_Work instructions:_
Search the listing for the word "suggestClothing". Copy every line where it is found.

Segment Start: Record excerpts

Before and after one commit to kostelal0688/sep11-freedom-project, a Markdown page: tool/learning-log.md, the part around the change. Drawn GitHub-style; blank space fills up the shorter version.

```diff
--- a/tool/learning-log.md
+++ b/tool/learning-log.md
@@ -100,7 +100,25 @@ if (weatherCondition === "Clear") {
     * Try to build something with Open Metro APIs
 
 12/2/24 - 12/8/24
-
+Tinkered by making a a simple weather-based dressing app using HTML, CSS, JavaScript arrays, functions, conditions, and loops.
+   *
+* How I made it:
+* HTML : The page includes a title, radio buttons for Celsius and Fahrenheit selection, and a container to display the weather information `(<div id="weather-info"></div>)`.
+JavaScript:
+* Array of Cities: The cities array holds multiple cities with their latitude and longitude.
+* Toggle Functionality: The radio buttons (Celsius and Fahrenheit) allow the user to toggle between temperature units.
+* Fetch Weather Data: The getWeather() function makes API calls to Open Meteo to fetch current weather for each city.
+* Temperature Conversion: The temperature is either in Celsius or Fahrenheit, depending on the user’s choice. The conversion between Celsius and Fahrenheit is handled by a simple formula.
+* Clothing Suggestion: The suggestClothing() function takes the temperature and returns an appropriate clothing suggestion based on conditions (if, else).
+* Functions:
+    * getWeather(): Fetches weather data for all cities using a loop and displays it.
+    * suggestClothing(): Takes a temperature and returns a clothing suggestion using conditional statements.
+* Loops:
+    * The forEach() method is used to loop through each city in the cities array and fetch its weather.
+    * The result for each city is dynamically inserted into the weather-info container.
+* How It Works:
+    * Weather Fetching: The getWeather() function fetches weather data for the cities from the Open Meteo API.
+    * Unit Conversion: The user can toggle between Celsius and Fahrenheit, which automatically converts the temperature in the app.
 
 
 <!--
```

Segment End: Record excerpts

_Solution to the problem:_
+* Clothing Suggestion: The suggestClothing() function takes the temperature and returns an appropriate clothing suggestion based on conditions (if, else).
+    * suggestClothing(): Takes a temperature and returns a clothing suggestion using conditional statements.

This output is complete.